A tuft of dog hair in the tree? No, the tangle is walking, hair a-tremble.
A closer look: legs, head, and puckered skin dotted with hair-nozzles.
These photos are old — from a few weeks ago — not not so old that the 1980s might serve as an excuse. Instead, these waxy locks are mouth-gumming defenses, reminiscent of my favorite aphid (oh the choice was hard), the boogie-woogie beech blight aphid. This is no aphid, though, nor a caterpillar, but a sawfly larva, the leaf-chewing life stage of Eriocampa juglandis, the “Butternut Woollyworm.”

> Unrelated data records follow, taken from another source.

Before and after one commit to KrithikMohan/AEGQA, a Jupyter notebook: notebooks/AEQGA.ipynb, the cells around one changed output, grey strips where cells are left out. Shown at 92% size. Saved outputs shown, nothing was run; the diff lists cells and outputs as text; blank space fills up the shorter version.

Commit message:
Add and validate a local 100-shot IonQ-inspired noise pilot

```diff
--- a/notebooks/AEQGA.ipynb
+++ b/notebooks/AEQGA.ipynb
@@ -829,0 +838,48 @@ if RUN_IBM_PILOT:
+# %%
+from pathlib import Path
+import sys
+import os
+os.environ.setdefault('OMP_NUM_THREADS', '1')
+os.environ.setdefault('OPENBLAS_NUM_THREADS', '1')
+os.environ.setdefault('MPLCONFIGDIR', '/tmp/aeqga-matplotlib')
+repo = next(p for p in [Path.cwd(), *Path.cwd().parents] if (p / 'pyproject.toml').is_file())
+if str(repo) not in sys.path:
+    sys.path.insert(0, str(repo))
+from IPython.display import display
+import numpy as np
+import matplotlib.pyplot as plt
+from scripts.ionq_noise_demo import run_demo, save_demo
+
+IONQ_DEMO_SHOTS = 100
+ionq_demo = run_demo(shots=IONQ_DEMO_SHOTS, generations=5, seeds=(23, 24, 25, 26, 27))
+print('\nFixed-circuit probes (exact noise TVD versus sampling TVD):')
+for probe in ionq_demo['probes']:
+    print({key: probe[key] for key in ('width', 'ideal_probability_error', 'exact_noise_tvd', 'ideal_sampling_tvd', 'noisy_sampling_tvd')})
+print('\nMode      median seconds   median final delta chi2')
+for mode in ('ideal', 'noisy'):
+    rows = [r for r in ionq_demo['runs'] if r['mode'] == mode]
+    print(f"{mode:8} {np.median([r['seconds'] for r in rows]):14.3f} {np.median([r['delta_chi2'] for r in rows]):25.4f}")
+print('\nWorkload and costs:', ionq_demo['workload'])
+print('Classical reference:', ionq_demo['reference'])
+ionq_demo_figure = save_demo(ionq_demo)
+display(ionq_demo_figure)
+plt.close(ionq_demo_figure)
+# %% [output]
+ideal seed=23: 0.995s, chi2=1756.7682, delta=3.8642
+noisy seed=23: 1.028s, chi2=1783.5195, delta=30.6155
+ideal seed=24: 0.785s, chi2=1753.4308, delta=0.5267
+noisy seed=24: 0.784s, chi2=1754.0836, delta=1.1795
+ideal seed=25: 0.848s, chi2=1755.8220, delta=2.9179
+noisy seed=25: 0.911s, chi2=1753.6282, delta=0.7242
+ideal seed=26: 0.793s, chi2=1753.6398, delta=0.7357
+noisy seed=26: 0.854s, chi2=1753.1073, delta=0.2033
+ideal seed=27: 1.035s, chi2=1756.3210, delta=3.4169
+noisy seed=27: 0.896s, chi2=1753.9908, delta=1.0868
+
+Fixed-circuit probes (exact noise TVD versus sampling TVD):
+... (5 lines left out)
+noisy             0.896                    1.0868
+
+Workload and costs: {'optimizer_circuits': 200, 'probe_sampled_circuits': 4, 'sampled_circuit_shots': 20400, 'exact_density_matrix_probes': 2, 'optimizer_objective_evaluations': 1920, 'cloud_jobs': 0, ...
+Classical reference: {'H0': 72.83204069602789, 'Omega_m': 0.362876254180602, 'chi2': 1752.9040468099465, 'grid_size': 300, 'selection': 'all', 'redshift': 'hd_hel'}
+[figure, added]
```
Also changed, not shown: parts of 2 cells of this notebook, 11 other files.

Sawflies are wasps, not flies (Symphyta, within the Hymenoptera, for those playing ento-bingo). The “saw” in their name comes from the serrated ovipositors that the females use to lay their eggs inside plants. Eriocampa females oviposit in the midrib vein of the leaf, using the blades on the tips of their abdomens to pierce the plant and nestle sawflies-to-be in a bed of food. After an egg-laying female is done, the midrib looks like an evenly-stitched hem, punctured by two dozen or more regularly-spaced holes.
The young sawflies chew holes in leaves, often working in teams lined at leaf margins. Only when they reach their older years, after several molts, do the larvae grow their fabulous hair-dos.